— Exercise —
Pick every line from the data that holds the word "Module".
::::
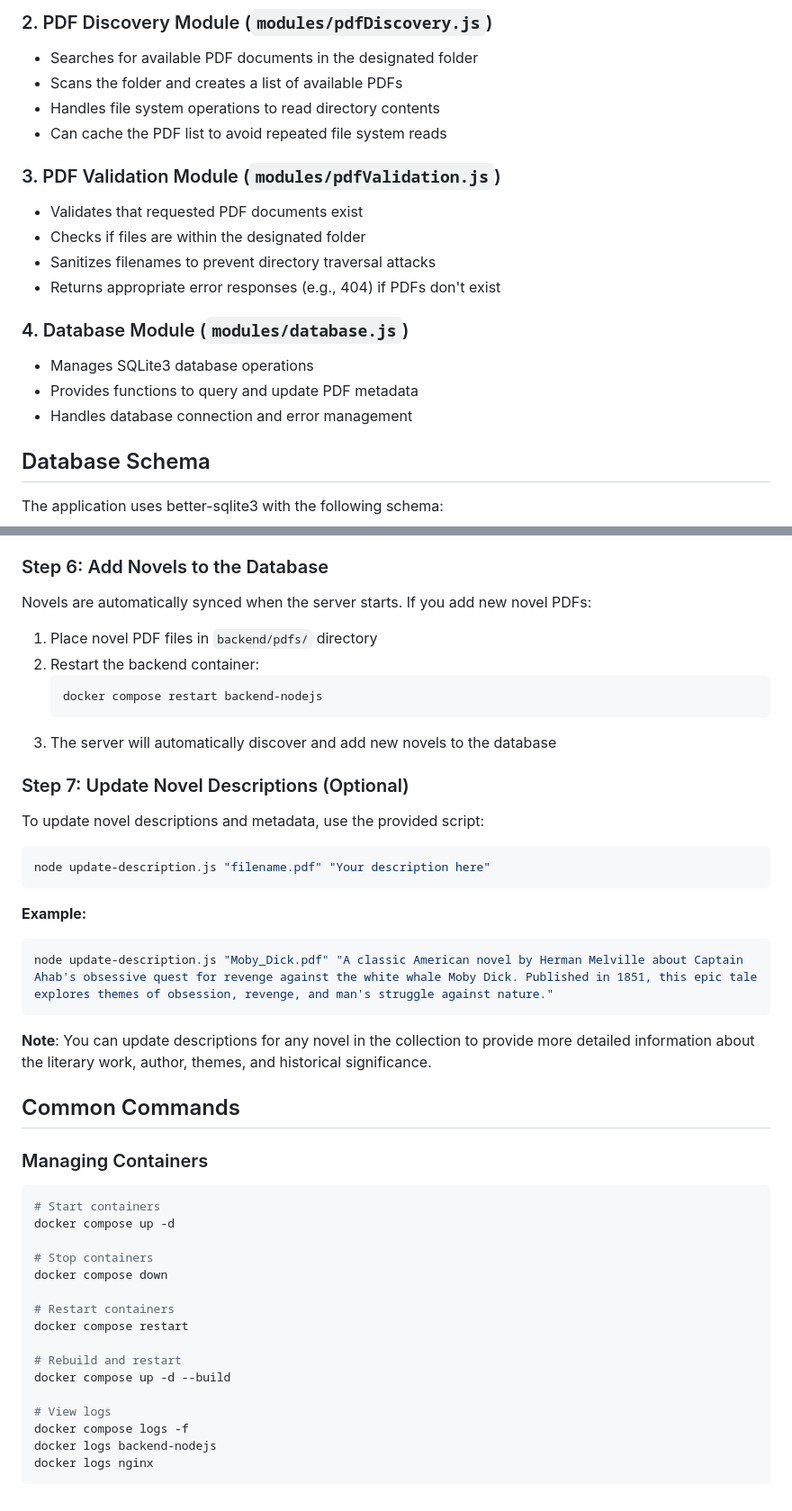
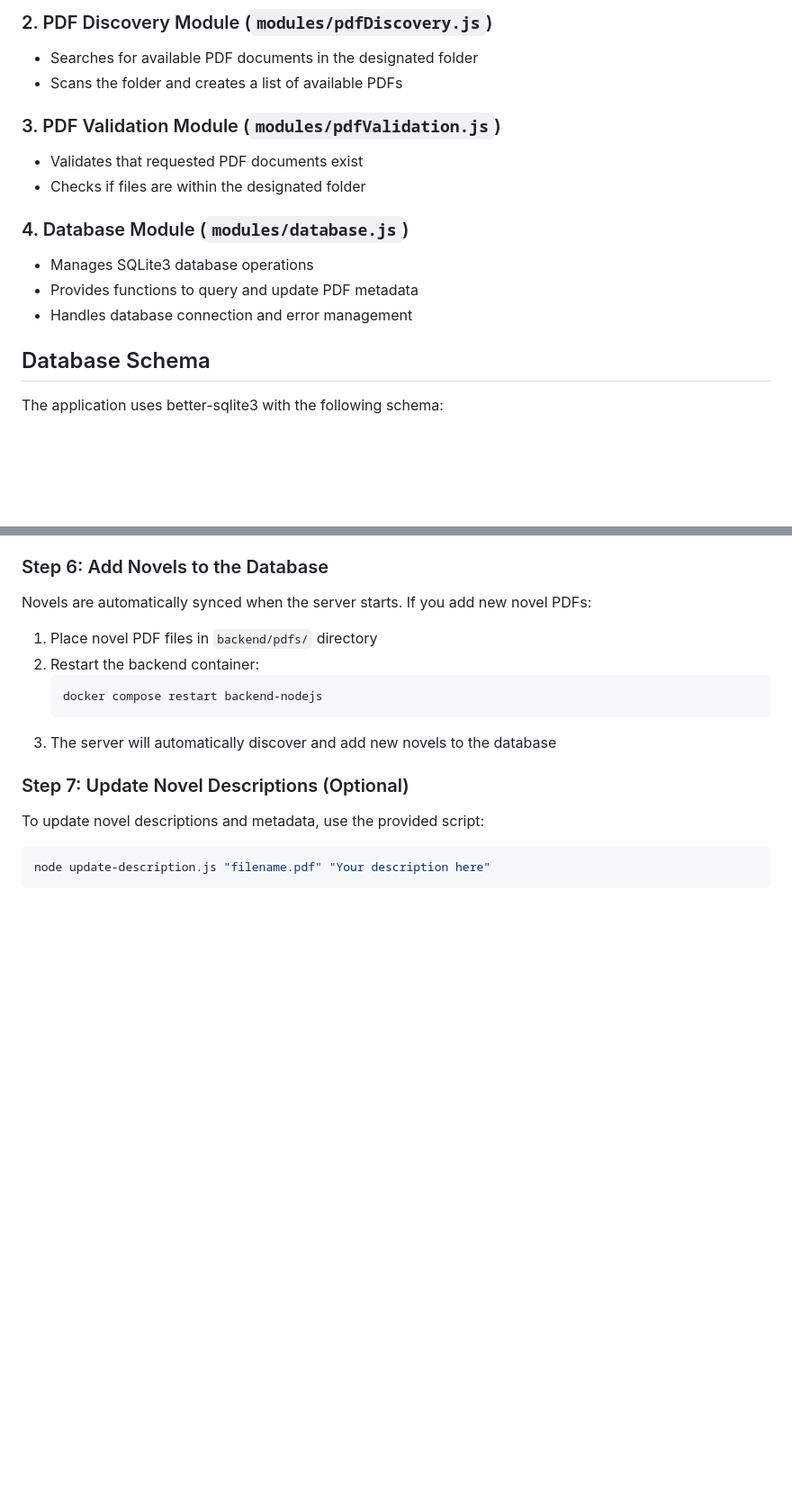
Before and after one commit to ryanpbrown2002/homeworkThree, a Markdown page: README.md, 2 parts joined by grey strips. Shown at 90% size. Drawn GitHub-style; blank space fills up the shorter version.

````diff
--- a/README.md
+++ b/README.md
@@ -58,19 +59,16 @@ hw3/
 ### 2. PDF Discovery Module (`modules/pdfDiscovery.js`)
 - Searches for available PDF documents in the designated folder
 - Scans the folder and creates a list of available PDFs
-- Handles file system operations to read directory contents
-- Can cache the PDF list to avoid repeated file system reads
 
 ### 3. PDF Validation Module (`modules/pdfValidation.js`)
 - Validates that requested PDF documents exist
 - Checks if files are within the designated folder
-- Sanitizes filenames to prevent directory traversal attacks
-- Returns appropriate error responses (e.g., 404) if PDFs don't exist
 
 ### 4. Database Module (`modules/database.js`)
 - Manages SQLite3 database operations
 - Provides functions to query and update PDF metadata
 - Handles database connection and error management
+
 
 ## Database Schema
 
@@ -207,33 +196,3 @@ To update novel descriptions and metadata, use the provided script:
 ```bash
 node update-description.js "filename.pdf" "Your description here"
 ```
-
-**Example:**
-```bash
-node update-description.js "Moby_Dick.pdf" "A classic American novel by Herman Melville about Captain Ahab's obsessive quest for revenge against the white whale Moby Dick. Published in 1851, this epic tale explores themes of obsession, revenge, and man's struggle against nature."
-```
-
-**Note**: You can update descriptions for any novel in the collection to provide more detailed information about the literary work, author, themes, and historical significance.
-
-## Common Commands
-
-### Managing Containers
-
-```bash
-# Start containers
-docker compose up -d
-
-# Stop containers
-docker compose down
-
-# Restart containers
-docker compose restart
-
-# Rebuild and restart
-docker compose up -d --build
-
-# View logs
-docker compose logs -f
-docker logs backend-nodejs
-docker logs nginx
-```
````
Also changed, not shown: other parts of README.md (+15 -23 lines).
::::
— Response —
 ### 2. PDF Discovery Module (`modules/pdfDiscovery.js`)
 ### 3. PDF Validation Module (`modules/pdfValidation.js`)
 ### 4. Database Module (`modules/database.js`)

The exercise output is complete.